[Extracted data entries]
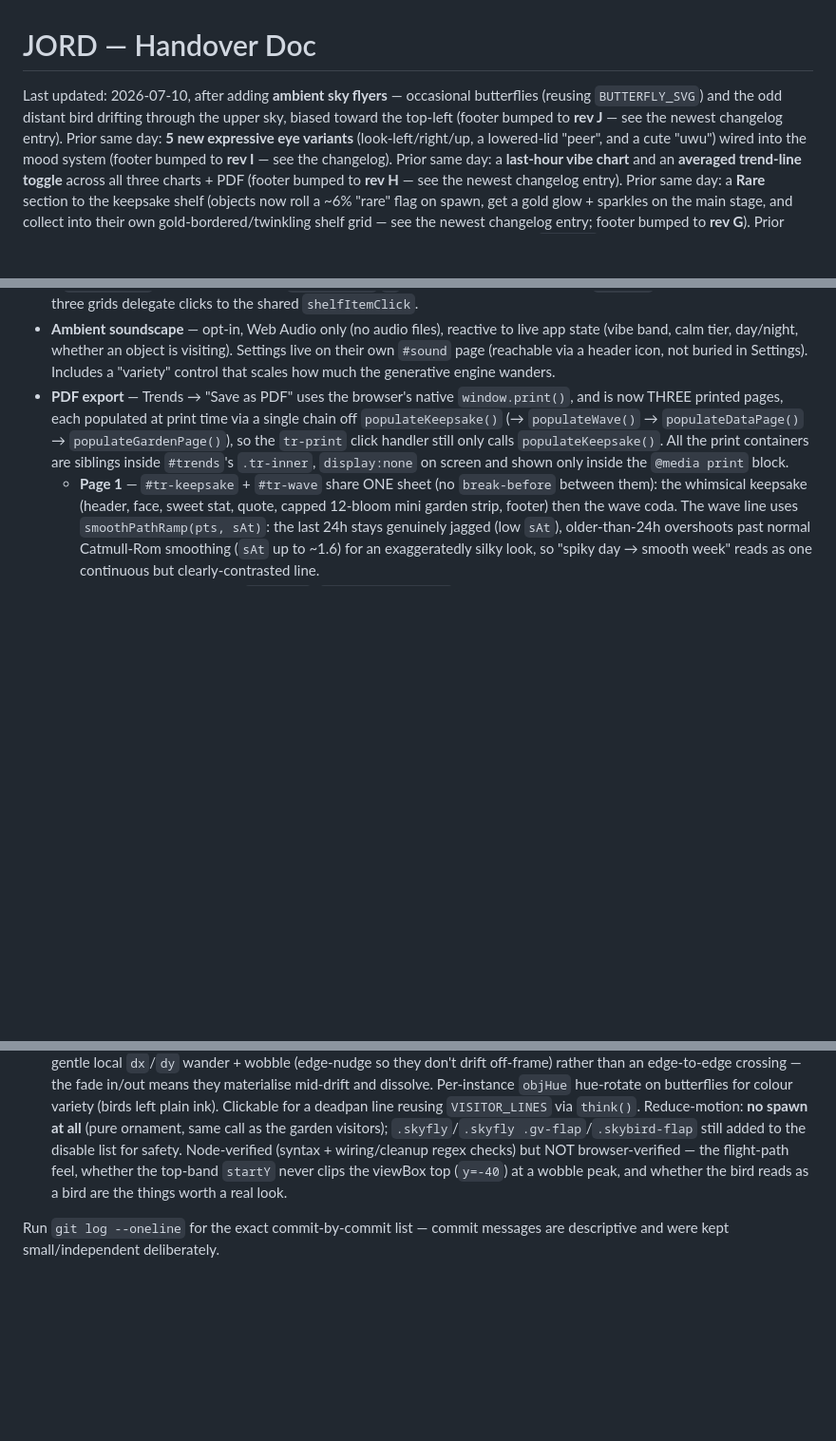
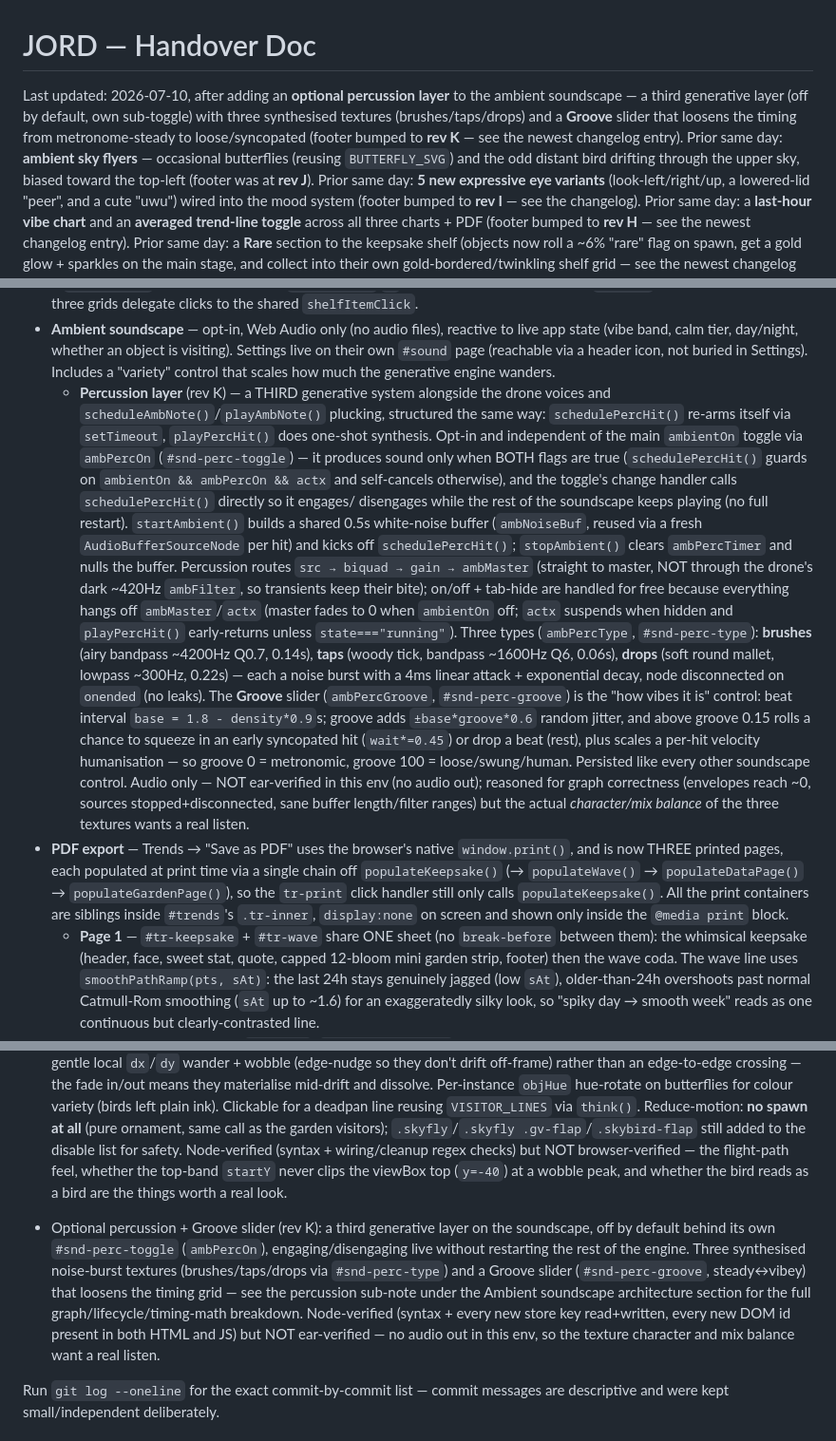
Before and after one commit to technicallytechnicaldesign/JORD, a Markdown page: HANDOVER.md, 3 parts joined by grey strips. Shown at 95% size. Drawn GitHub-style; blank space fills up the shorter version.

Commit message:
Update HANDOVER for the percussion/Groove soundscape layer (rev K)
Co-Authored-By: Claude Sonnet 5 <noreply@anthropic.com>
Claude-Session: https://claude.ai/code/session_01AKDCCtoLrYLgZYJ2B6JoiC

```diff
--- a/HANDOVER.md
+++ b/HANDOVER.md
@@ -1,9 +1,13 @@
 # JORD — Handover Doc
 
-Last updated: 2026-07-10, after adding **ambient sky flyers** — occasional
-butterflies (reusing `BUTTERFLY_SVG`) and the odd distant bird drifting through
-the upper sky, biased toward the top-left (footer bumped to **rev J** — see the
-newest changelog entry). Prior same day: **5 new expressive eye variants**
+Last updated: 2026-07-10, after adding an **optional percussion layer** to the
+ambient soundscape — a third generative layer (off by default, own sub-toggle)
+with three synthesised textures (brushes/taps/drops) and a **Groove** slider that
+loosens the timing from metronome-steady to loose/syncopated (footer bumped to
+**rev K** — see the newest changelog entry). Prior same day: **ambient sky
+flyers** — occasional butterflies (reusing `BUTTERFLY_SVG`) and the odd distant
+bird drifting through the upper sky, biased toward the top-left (footer was at
+**rev J**). Prior same day: **5 new expressive eye variants**
 (look-left/right/up, a lowered-lid "peer", and a cute "uwu") wired into the
 mood system (footer bumped to **rev I** — see the changelog).
 Prior same day: a **last-hour vibe chart** and an
@@ -144,6 +148,38 @@ calm, funny, slightly weird presence rather than a clinical wellness app.
   visiting). Settings live on their own `#sound` page (reachable via a header
   icon, not buried in Settings). Includes a "variety" control that scales how
   much the generative engine wanders.
+  - **Percussion layer** (rev K) — a THIRD generative system alongside the
+    drone voices and `scheduleAmbNote()`/`playAmbNote()` plucking, structured
+    the same way: `schedulePercHit()` re-arms itself via `setTimeout`,
+    `playPercHit()` does one-shot synthesis. Opt-in and independent of the main
+    `ambientOn` toggle via `ambPercOn` (`#snd-perc-toggle`) — it produces sound
+    only when BOTH flags are true (`schedulePercHit()` guards on
+    `ambientOn && ambPercOn && actx` and self-cancels otherwise), and the
+    toggle's change handler calls `schedulePercHit()` directly so it engages/
+    disengages while the rest of the soundscape keeps playing (no full restart).
+    `startAmbient()` builds a shared 0.5s white-noise buffer (`ambNoiseBuf`,
+    reused via a fresh `AudioBufferSourceNode` per hit) and kicks off
+    `schedulePercHit()`; `stopAmbient()` clears `ambPercTimer` and nulls the
+    buffer. Percussion routes `src → biquad → gain → ambMaster` (straight to
+    master, NOT through the drone's dark ~420Hz `ambFilter`, so transients keep
+    their bite); on/off + tab-hide are handled for free because everything hangs
+    off `ambMaster`/`actx` (master fades to 0 when `ambientOn` off; `actx`
+    suspends when hidden and `playPercHit()` early-returns unless
+    `state==="running"`). Three types (`ambPercType`, `#snd-perc-type`):
+    **brushes** (airy bandpass ~4200Hz Q0.7, 0.14s), **taps** (woody tick,
+    bandpass ~1600Hz Q6, 0.06s), **drops** (soft round mallet, lowpass ~300Hz,
+    0.22s) — each a noise burst with a 4ms linear attack + exponential decay,
+    node disconnected on `onended` (no leaks). The **Groove** slider
+    (`ambPercGroove`, `#snd-perc-groove`) is the "how vibes it is" control:
+    beat interval `base = 1.8 - density*0.9`s; groove adds `±base*groove*0.6`
+    random jitter, and above groove 0.15 rolls a chance to squeeze in an early
+    syncopated hit (`wait*=0.45`) or drop a beat (rest), plus scales a
+    per-hit velocity humanisation — so groove 0 = metronomic, groove 100 =
+    loose/swung/human. Persisted like every other soundscape control. Audio
+    only — NOT ear-verified in this env (no audio out); reasoned for graph
+    correctness (envelopes reach ~0, sources stopped+disconnected, sane buffer
+    length/filter ranges) but the actual *character/mix balance* of the three
+    textures wants a real listen.
 - **PDF export** — Trends → "Save as PDF" uses the browser's native
   `window.print()`, and is now THREE printed pages, each populated at print
   time via a single chain off `populateKeepsake()` (→ `populateWave()` →
@@ -392,6 +428,17 @@ Latest rounds (same day, later):
   never clips the viewBox top (`y=-40`) at a wobble peak, and whether the bird
   reads as a bird are the things worth a real look.
 
+- Optional percussion + Groove slider (rev K): a third generative layer on the
+  soundscape, off by default behind its own `#snd-perc-toggle` (`ambPercOn`),
+  engaging/disengaging live without restarting the rest of the engine. Three
+  synthesised noise-burst textures (brushes/taps/drops via `#snd-perc-type`) and
+  a Groove slider (`#snd-perc-groove`, steady↔vibey) that loosens the timing
+  grid — see the percussion sub-note under the Ambient soundscape architecture
+  section for the full graph/lifecycle/timing-math breakdown. Node-verified
+  (syntax + every new store key read+written, every new DOM id present in both
+  HTML and JS) but NOT ear-verified — no audio out in this env, so the texture
+  character and mix balance want a real listen.
+
 Run `git log --oneline` for the exact commit-by-commit list — commit messages
 are descriptive and were kept small/independent deliberately.
 
```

- [WHAT THE TASK REQUIRES]:
The records above must be echoed exactly, minus their pictures.

- [EXERCISE RESPONSE]:
Before and after one commit to technicallytechnicaldesign/JORD, a Markdown page: HANDOVER.md, 3 parts joined by grey strips. Shown at 95% size. Drawn GitHub-style; blank space fills up the shorter version.

Commit message:
Update HANDOVER for the percussion/Groove soundscape layer (rev K)
Co-Authored-By: Claude Sonnet 5 <noreply@anthropic.com>
Claude-Session: https://claude.ai/code/session_01AKDCCtoLrYLgZYJ2B6JoiC

```diff
--- a/HANDOVER.md
+++ b/HANDOVER.md
@@ -1,9 +1,13 @@
 # JORD — Handover Doc
 
-Last updated: 2026-07-10, after adding **ambient sky flyers** — occasional
-butterflies (reusing `BUTTERFLY_SVG`) and the odd distant bird drifting through
-the upper sky, biased toward the top-left (footer bumped to **rev J** — see the
-newest changelog entry). Prior same day: **5 new expressive eye variants**
+Last updated: 2026-07-10, after adding an **optional percussion layer** to the
+ambient soundscape — a third generative layer (off by default, own sub-toggle)
+with three synthesised textures (brushes/taps/drops) and a **Groove** slider that
+loosens the timing from metronome-steady to loose/syncopated (footer bumped to
+**rev K** — see the newest changelog entry). Prior same day: **ambient sky
+flyers** — occasional butterflies (reusing `BUTTERFLY_SVG`) and the odd distant
+bird drifting through the upper sky, biased toward the top-left (footer was at
+**rev J**). Prior same day: **5 new expressive eye variants**
 (look-left/right/up, a lowered-lid "peer", and a cute "uwu") wired into the
 mood system (footer bumped to **rev I** — see the changelog).
 Prior same day: a **last-hour vibe chart** and an
@@ -144,6 +148,38 @@ calm, funny, slightly weird presence rather than a clinical wellness app.
   visiting). Settings live on their own `#sound` page (reachable via a header
   icon, not buried in Settings). Includes a "variety" control that scales how
   much the generative engine wanders.
+  - **Percussion layer** (rev K) — a THIRD generative system alongside the
+    drone voices and `scheduleAmbNote()`/`playAmbNote()` plucking, structured
+    the same way: `schedulePercHit()` re-arms itself via `setTimeout`,
+    `playPercHit()` does one-shot synthesis. Opt-in and independent of the main
+    `ambientOn` toggle via `ambPercOn` (`#snd-perc-toggle`) — it produces sound
+    only when BOTH flags are true (`schedulePercHit()` guards on
+    `ambientOn && ambPercOn && actx` and self-cancels otherwise), and the
+    toggle's change handler calls `schedulePercHit()` directly so it engages/
+    disengages while the rest of the soundscape keeps playing (no full restart).
+    `startAmbient()` builds a shared 0.5s white-noise buffer (`ambNoiseBuf`,
+    reused via a fresh `AudioBufferSourceNode` per hit) and kicks off
+    `schedulePercHit()`; `stopAmbient()` clears `ambPercTimer` and nulls the
+    buffer. Percussion routes `src → biquad → gain → ambMaster` (straight to
+    master, NOT through the drone's dark ~420Hz `ambFilter`, so transients keep
+    their bite); on/off + tab-hide are handled for free because everything hangs
+    off `ambMaster`/`actx` (master fades to 0 when `ambientOn` off; `actx`
+    suspends when hidden and `playPercHit()` early-returns unless
+    `state==="running"`). Three types (`ambPercType`, `#snd-perc-type`):
+    **brushes** (airy bandpass ~4200Hz Q0.7, 0.14s), **taps** (woody tick,
+    bandpass ~1600Hz Q6, 0.06s), **drops** (soft round mallet, lowpass ~300Hz,
+    0.22s) — each a noise burst with a 4ms linear attack + exponential decay,
+    node disconnected on `onended` (no leaks). The **Groove** slider
+    (`ambPercGroove`, `#snd-perc-groove`) is the "how vibes it is" control:
+    beat interval `base = 1.8 - density*0.9`s; groove adds `±base*groove*0.6`
+    random jitter, and above groove 0.15 rolls a chance to squeeze in an early
+    syncopated hit (`wait*=0.45`) or drop a beat (rest), plus scales a
+    per-hit velocity humanisation — so groove 0 = metronomic, groove 100 =
+    loose/swung/human. Persisted like every other soundscape control. Audio
+    only — NOT ear-verified in this env (no audio out); reasoned for graph
+    correctness (envelopes reach ~0, sources stopped+disconnected, sane buffer
+    length/filter ranges) but the actual *character/mix balance* of the three
+    textures wants a real listen.
 - **PDF export** — Trends → "Save as PDF" uses the browser's native
   `window.print()`, and is now THREE printed pages, each populated at print
   time via a single chain off `populateKeepsake()` (→ `populateWave()` →
@@ -392,6 +428,17 @@ Latest rounds (same day, later):
   never clips the viewBox top (`y=-40`) at a wobble peak, and whether the bird
   reads as a bird are the things worth a real look.
 
+- Optional percussion + Groove slider (rev K): a third generative layer on the
+  soundscape, off by default behind its own `#snd-perc-toggle` (`ambPercOn`),
+  engaging/disengaging live without restarting the rest of the engine. Three
+  synthesised noise-burst textures (brushes/taps/drops via `#snd-perc-type`) and
+  a Groove slider (`#snd-perc-groove`, steady↔vibey) that loosens the timing
+  grid — see the percussion sub-note under the Ambient soundscape architecture
+  section for the full graph/lifecycle/timing-math breakdown. Node-verified
+  (syntax + every new store key read+written, every new DOM id present in both
+  HTML and JS) but NOT ear-verified — no audio out in this env, so the texture
+  character and mix balance want a real listen.
+
 Run `git log --oneline` for the exact commit-by-commit list — commit messages
 are descriptive and were kept small/independent deliberately.
 
```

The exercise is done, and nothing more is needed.